Your goal —
The word "비밀번호" marks the lines to keep; find each one in the data and copy it.

(Collection entries)
-- -- --

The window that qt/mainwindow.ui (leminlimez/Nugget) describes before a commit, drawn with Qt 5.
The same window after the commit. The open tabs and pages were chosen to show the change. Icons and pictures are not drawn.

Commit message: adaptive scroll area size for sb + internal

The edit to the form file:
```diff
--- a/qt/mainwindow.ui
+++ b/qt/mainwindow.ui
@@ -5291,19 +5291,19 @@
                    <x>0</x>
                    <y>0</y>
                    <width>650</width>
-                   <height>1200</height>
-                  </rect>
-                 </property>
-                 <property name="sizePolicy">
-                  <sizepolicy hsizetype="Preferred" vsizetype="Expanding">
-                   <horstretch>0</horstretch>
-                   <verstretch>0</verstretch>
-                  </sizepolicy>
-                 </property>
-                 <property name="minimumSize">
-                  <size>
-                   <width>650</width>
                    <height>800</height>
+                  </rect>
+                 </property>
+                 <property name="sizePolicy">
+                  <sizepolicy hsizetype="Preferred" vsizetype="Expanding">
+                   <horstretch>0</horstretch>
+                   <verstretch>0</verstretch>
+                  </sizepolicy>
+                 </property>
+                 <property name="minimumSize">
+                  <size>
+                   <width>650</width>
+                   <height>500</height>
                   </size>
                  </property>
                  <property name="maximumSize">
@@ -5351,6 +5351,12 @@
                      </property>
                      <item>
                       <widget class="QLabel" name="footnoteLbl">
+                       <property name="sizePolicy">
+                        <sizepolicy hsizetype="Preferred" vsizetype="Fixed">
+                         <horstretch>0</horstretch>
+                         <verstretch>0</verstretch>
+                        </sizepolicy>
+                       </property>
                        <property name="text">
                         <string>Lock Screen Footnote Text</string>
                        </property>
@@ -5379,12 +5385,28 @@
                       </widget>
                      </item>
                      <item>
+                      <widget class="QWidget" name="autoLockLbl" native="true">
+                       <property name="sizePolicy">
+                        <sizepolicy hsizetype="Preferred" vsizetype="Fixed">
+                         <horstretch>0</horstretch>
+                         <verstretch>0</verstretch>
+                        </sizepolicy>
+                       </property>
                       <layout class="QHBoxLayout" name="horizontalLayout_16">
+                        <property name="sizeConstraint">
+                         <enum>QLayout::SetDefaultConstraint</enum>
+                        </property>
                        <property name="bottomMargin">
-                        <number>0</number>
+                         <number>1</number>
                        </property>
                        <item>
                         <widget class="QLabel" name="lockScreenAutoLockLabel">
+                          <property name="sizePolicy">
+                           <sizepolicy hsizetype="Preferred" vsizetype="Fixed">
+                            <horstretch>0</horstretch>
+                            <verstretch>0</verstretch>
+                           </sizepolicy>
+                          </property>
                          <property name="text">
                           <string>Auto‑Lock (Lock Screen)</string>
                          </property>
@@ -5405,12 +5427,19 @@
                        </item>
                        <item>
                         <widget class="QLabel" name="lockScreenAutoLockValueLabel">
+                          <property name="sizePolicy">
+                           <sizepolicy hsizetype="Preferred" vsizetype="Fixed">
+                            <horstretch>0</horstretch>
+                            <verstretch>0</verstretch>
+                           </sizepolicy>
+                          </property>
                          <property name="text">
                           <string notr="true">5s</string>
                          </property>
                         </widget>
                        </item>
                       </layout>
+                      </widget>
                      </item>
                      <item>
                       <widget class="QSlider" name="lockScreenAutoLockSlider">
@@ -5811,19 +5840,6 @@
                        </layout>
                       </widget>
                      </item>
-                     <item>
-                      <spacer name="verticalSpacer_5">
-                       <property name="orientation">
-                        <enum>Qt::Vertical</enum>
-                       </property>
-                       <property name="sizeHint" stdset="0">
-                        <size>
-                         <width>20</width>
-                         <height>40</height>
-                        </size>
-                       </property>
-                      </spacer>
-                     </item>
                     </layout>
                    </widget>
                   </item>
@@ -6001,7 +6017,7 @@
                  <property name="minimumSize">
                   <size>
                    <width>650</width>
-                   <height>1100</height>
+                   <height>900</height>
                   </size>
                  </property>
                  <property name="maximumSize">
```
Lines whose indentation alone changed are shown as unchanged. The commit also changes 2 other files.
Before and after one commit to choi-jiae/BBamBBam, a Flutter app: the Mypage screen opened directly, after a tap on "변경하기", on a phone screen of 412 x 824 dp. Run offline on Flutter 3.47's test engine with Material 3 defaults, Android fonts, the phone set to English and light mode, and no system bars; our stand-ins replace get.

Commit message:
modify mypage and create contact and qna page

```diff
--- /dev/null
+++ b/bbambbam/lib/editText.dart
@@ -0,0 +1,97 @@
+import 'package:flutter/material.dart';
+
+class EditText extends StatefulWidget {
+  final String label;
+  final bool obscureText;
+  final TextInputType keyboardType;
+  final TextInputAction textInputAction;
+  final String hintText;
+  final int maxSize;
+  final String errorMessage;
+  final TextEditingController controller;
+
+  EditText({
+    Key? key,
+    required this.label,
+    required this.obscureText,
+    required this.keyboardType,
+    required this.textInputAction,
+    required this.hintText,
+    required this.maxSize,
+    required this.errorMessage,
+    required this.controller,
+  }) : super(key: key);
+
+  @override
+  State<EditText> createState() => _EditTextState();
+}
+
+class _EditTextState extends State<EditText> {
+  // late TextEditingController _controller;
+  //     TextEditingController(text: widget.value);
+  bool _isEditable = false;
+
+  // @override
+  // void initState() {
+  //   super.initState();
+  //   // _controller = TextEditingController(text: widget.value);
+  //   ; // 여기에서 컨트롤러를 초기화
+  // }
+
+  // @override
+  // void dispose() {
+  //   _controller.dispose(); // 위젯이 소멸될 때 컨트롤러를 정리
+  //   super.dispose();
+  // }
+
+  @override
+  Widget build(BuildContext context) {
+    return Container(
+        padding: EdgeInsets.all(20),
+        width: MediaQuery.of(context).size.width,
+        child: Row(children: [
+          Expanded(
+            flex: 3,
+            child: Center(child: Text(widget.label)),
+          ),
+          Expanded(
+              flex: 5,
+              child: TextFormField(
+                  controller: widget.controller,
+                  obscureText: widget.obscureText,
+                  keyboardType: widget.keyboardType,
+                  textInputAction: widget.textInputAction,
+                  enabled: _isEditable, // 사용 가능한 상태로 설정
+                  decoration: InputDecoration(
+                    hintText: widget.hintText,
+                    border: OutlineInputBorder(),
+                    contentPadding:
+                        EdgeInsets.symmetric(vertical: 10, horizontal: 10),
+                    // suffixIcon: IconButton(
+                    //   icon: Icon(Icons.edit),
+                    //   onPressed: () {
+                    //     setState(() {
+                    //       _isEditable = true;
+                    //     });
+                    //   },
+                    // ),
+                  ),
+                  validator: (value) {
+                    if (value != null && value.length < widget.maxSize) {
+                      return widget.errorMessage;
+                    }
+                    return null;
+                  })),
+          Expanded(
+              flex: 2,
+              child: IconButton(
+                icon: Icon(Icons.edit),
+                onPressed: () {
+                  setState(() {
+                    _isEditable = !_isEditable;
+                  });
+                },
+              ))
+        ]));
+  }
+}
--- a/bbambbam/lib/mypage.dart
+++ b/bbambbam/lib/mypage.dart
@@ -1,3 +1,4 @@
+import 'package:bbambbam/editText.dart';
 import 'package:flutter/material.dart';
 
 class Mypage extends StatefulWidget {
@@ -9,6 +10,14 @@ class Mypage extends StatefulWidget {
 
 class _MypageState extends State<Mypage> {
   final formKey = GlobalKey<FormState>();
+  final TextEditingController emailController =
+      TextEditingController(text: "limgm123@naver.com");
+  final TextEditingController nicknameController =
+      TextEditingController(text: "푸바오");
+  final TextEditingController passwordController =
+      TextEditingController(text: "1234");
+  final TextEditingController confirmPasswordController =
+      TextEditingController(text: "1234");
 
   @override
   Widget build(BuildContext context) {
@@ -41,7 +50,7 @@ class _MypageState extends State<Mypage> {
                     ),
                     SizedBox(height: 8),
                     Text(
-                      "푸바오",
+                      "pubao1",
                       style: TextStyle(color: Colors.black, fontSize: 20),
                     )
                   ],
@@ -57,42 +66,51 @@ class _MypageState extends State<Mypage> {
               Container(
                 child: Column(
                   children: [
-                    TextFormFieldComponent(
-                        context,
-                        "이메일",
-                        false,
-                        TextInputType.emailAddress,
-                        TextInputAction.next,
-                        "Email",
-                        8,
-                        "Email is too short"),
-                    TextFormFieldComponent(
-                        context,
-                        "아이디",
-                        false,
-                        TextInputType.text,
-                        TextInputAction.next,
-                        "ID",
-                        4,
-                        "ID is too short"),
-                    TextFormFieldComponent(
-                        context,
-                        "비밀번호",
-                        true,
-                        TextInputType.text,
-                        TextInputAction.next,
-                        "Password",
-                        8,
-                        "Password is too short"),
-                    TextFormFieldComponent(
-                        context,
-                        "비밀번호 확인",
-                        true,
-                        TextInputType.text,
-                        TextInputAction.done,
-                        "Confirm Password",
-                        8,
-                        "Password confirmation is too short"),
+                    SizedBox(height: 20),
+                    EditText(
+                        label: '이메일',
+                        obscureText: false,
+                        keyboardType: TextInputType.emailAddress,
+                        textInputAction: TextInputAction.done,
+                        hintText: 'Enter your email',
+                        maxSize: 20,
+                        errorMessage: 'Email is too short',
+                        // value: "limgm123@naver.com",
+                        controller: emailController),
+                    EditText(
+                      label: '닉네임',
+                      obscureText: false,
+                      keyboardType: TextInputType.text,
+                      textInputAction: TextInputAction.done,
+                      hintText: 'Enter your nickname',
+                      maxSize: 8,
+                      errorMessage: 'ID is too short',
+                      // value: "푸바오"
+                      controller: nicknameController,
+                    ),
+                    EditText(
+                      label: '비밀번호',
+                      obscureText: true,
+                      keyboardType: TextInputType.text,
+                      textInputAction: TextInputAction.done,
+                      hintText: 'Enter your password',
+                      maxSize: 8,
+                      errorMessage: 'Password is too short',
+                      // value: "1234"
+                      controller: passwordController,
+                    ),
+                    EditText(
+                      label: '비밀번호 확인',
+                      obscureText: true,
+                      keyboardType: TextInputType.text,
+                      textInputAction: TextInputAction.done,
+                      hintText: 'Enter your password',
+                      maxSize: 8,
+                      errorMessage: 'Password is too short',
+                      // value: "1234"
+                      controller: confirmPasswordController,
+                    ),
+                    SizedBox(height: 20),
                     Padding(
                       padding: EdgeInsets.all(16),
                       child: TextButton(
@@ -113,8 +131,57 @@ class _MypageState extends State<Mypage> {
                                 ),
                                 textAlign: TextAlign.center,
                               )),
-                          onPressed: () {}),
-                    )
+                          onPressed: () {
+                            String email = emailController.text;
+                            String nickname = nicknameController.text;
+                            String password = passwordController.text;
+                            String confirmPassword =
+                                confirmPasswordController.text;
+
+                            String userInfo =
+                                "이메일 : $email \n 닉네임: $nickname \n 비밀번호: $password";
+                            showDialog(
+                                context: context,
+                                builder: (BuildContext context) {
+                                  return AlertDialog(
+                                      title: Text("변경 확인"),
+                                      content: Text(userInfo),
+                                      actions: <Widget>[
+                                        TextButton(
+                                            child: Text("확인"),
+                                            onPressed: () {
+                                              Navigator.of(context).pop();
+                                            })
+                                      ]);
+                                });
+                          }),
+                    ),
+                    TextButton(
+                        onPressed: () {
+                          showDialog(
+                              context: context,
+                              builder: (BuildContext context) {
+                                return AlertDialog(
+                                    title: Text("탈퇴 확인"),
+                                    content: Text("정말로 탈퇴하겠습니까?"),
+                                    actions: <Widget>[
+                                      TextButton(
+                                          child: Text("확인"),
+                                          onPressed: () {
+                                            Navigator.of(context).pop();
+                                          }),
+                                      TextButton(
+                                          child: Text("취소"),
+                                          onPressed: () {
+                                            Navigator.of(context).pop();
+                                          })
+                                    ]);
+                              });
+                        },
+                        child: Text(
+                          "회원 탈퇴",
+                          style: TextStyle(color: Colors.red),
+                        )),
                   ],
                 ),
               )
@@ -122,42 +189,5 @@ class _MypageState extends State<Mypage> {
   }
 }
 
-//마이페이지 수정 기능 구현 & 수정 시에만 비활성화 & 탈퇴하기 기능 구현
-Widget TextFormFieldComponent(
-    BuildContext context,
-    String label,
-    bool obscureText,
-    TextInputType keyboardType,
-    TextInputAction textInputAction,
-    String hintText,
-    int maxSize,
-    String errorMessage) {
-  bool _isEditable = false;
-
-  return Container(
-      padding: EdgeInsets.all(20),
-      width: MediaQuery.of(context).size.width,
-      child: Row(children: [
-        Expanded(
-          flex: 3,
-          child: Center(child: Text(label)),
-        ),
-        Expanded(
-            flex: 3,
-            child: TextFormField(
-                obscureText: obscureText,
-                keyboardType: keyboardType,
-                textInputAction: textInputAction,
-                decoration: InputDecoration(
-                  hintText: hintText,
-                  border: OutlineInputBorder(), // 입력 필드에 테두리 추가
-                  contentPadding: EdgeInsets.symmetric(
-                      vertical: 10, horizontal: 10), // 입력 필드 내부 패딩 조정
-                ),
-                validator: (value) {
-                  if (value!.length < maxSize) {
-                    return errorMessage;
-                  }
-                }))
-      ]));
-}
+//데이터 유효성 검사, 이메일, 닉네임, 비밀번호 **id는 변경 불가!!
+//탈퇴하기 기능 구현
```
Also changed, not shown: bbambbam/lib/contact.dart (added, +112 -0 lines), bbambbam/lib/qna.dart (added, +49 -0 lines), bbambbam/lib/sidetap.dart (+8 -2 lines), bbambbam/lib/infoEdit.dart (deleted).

-- -- --

Result for this task —
-                        "비밀번호",
-                        "비밀번호 확인",
+                      label: '비밀번호',
+                      label: '비밀번호 확인',
+                                "이메일 : $email \n 닉네임: $nickname \n 비밀번호: $password";
+//데이터 유효성 검사, 이메일, 닉네임, 비밀번호 **id는 변경 불가!!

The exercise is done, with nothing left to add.